Thank you for your reply.
I did notice when the barrel was hotter, things opened up even more. I'd be happy with 2" groups if I could get it.
I'm pretty confident in my tight bracing & control of the rifle, but I'll take that into consideration as well.
Could well be a batch with Hornady.

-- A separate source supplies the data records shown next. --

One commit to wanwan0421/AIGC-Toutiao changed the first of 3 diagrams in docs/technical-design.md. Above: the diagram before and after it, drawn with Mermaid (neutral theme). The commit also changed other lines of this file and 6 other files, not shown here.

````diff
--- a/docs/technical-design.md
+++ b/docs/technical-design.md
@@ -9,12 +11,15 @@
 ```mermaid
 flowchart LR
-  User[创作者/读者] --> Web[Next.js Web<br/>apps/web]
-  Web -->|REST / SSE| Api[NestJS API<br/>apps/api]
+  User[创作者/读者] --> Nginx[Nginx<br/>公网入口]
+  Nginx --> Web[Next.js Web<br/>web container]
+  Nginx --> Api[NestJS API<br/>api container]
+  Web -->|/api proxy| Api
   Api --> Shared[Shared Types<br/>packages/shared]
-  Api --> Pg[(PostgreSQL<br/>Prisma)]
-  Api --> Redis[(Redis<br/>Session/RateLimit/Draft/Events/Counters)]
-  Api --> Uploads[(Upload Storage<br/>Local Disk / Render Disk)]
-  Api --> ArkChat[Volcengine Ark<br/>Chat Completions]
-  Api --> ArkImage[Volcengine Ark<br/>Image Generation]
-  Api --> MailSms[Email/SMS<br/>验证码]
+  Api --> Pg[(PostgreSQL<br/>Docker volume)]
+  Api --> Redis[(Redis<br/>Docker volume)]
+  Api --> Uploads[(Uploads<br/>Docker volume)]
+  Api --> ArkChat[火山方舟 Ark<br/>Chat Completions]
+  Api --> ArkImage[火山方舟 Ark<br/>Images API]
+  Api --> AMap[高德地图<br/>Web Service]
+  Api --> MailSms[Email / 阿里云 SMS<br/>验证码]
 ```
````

I'll flick them a message as well.
Thanks again.
Open to other people's experience as well.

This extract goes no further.